PROBLEM
Copy every line of the records below that holds the word "details".

Web document revisions:
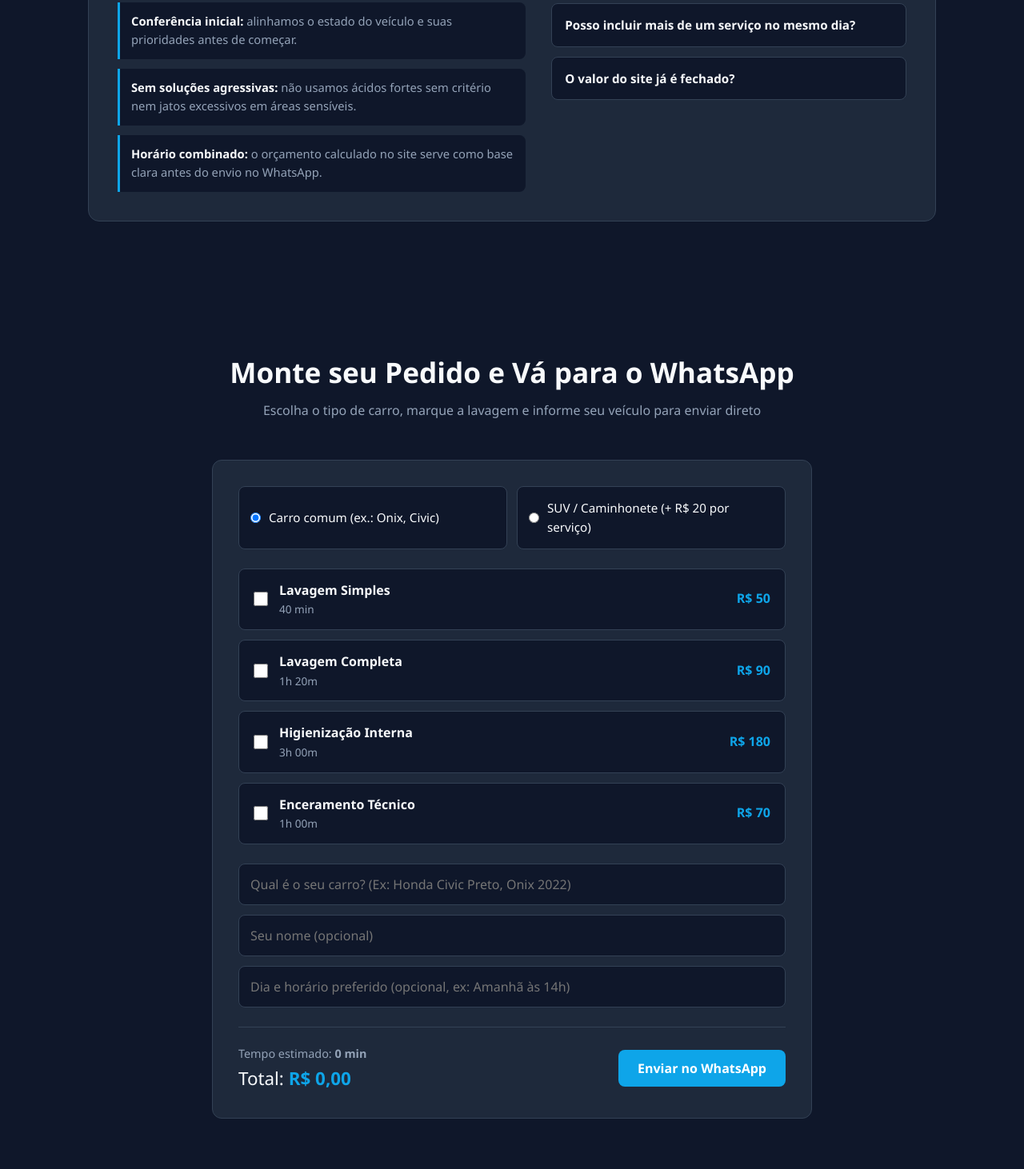
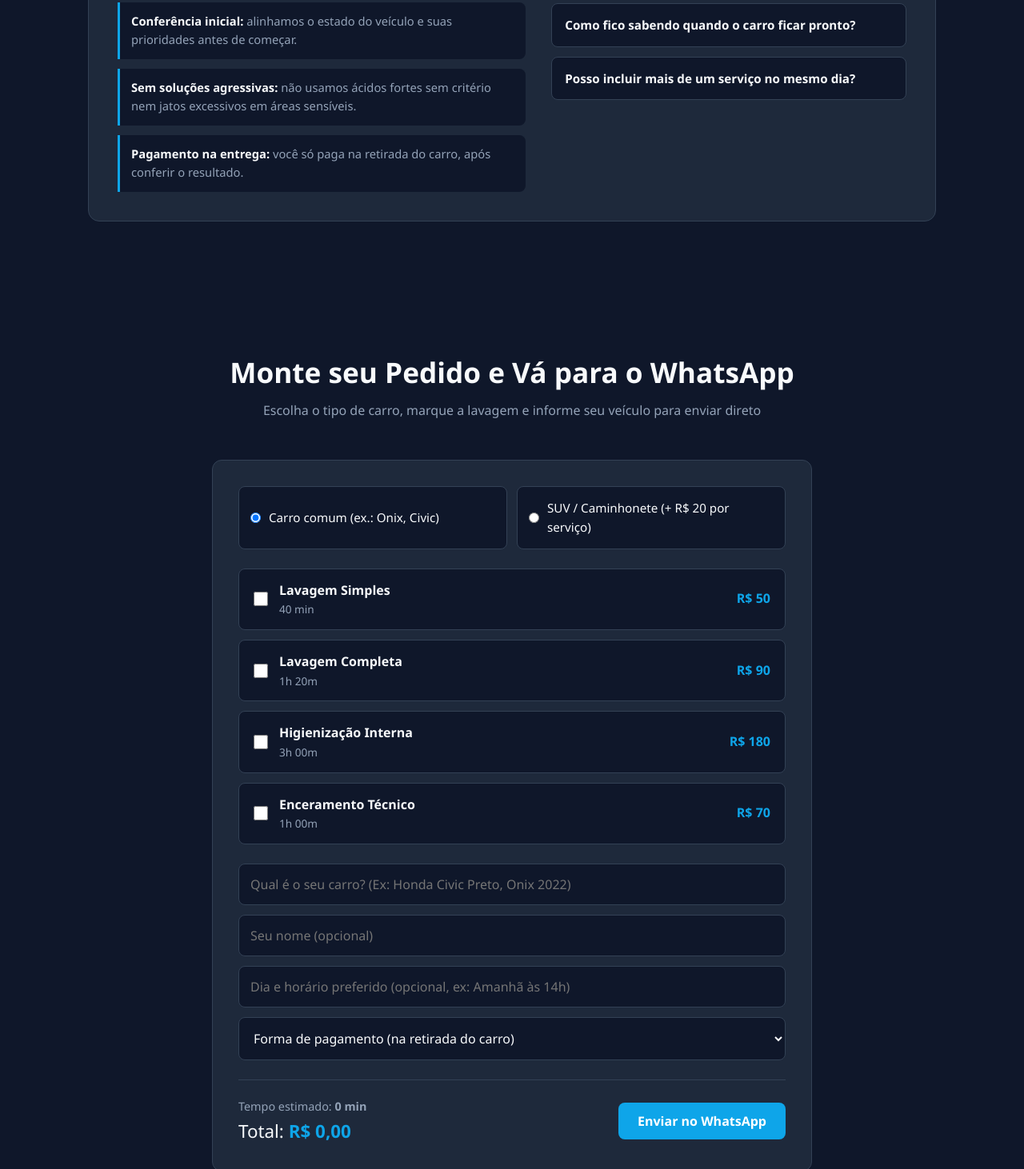
Before and after one commit to arthurzin7x/autobrilho-lava-jato, a plain HTML site: page index.html in a window 1280 px wide. Shown: the part 2430-3892 px from the top of the page at 80% size. Drawn offline with Linux system fonts and the light colour scheme.

Commit message:
feat: adiciona forma de pagamento e faq atualizado

```diff
--- a/index.html
+++ b/index.html
@@ -157,7 +157,7 @@
         <ul class="lista-garantias">
           <li><strong>Conferência inicial:</strong> alinhamos o estado do veículo e suas prioridades antes de começar.</li>
           <li><strong>Sem soluções agressivas:</strong> não usamos ácidos fortes sem critério nem jatos excessivos em áreas sensíveis.</li>
-          <li><strong>Horário combinado:</strong> o orçamento calculado no site serve como base clara antes do envio no WhatsApp.</li>
+          <li><strong>Pagamento na entrega:</strong> você só paga na retirada do carro, após conferir o resultado.</li>
         </ul>
       </div>
 
@@ -168,12 +168,12 @@
           <p>O processo de pré-lavagem e microfibra limpa foi desenhado justamente para minimizar atrito em vernizes sensíveis, como preto e grafite.</p>
         </details>
         <details class="faq-item">
+          <summary>Como fico sabendo quando o carro ficar pronto?</summary>
+          <p>Assim que o serviço termina e passa pela conferência final, avisamos direto no seu WhatsApp para você retirar o veículo com tranquilidade.</p>
+        </details>
+        <details class="faq-item">
           <summary>Posso incluir mais de um serviço no mesmo dia?</summary>
           <p>Sim. Na calculadora você pode combinar pacotes e conferir na hora a soma do valor e do tempo estimado.</p>
-        </details>
-        <details class="faq-item">
-          <summary>O valor do site já é fechado?</summary>
-          <p>É uma estimativa transparente baseada no porte e nos serviços escolhidos; qualquer necessidade extra é combinada com você antes.</p>
         </details>
       </div>
     </div>
@@ -239,11 +239,18 @@
           </label>
         </div>
 
-        <!-- Dados do Cliente e Carro -->
+        <!-- Dados do Cliente, Carro e Pagamento -->
         <div class="inputs-grid">
           <input type="text" id="cliente-carro" placeholder="Qual é o seu carro? (Ex: Honda Civic Preto, Onix 2022)" required>
           <input type="text" id="cliente-nome" placeholder="Seu nome (opcional)">
           <input type="text" id="cliente-data" placeholder="Dia e horário preferido (opcional, ex: Amanhã às 14h)">
+          <select id="cliente-pagamento" required>
+            <option value="" disabled selected>Forma de pagamento (na retirada do carro)</option>
+            <option value="Pix">Pix</option>
+            <option value="Cartão de Crédito">Cartão de Crédito</option>
+            <option value="Cartão de Débito">Cartão de Débito</option>
+            <option value="Dinheiro">Dinheiro</option>
+          </select>
         </div>
 
         <!-- Resumo em Tempo Real -->
--- a/script.js
+++ b/script.js
@@ -58,6 +58,7 @@ form.addEventListener('submit', (e) => {
   const carro = document.getElementById('cliente-carro').value.trim();
   const nome = document.getElementById('cliente-nome').value.trim();
   const dataHorario = document.getElementById('cliente-data').value.trim();
+  const pagamento = document.getElementById('cliente-pagamento').value;
   const adicionalPorte = Number(document.querySelector('input[name="porte"]:checked').value);
   const porteTexto = adicionalPorte === 0 ? 'Carro comum' : 'SUV / Caminhonete';
 
@@ -77,12 +78,13 @@ form.addEventListener('submit', (e) => {
   }
 
   const valorFormatado = `R$ ${totalFinal.toFixed(2).replace('.', ',')}`;
-  const numeroLoja = '5561996195327'; // Troque pelo seu número com DDD
+  const numeroLoja = '5561999999999'; // Coloque seu número real aqui (55 + DDD + número)
 
   let mensagem =
     `Olá, AutoBrilho! Quero fazer uma lavagem:%0A%0A` +
     `*Carro:* ${carro} (${porteTexto})%0A` +
     `*Lavagem / Serviços:* ${servicosSelecionados.join(', ')}%0A` +
+    `*Pagamento (na retirada):* ${pagamento}%0A` +
     `*Valor Estimado:* ${valorFormatado}`;
 
   if (nome) {
--- a/style.css
+++ b/style.css
@@ -461,7 +461,8 @@ body {
   margin-bottom: 24px;
 }
 
-.inputs-grid input {
+.inputs-grid input,
+.inputs-grid select {
   background-color: var(--bg-dark);
   border: 1px solid var(--border);
   color: var(--text-light);
@@ -470,7 +471,12 @@ body {
   font-size: 1rem;
 }
 
-.inputs-grid input:focus {
+.inputs-grid select {
+  cursor: pointer;
+}
+
+.inputs-grid input:focus,
+.inputs-grid select:focus {
   outline: none;
   border-color: var(--primary);
 }
```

SOLVED EXERCISE
         </details>
         <details class="faq-item">
+        </details>
+        <details class="faq-item">
-        </details>
-        <details class="faq-item">
         </details>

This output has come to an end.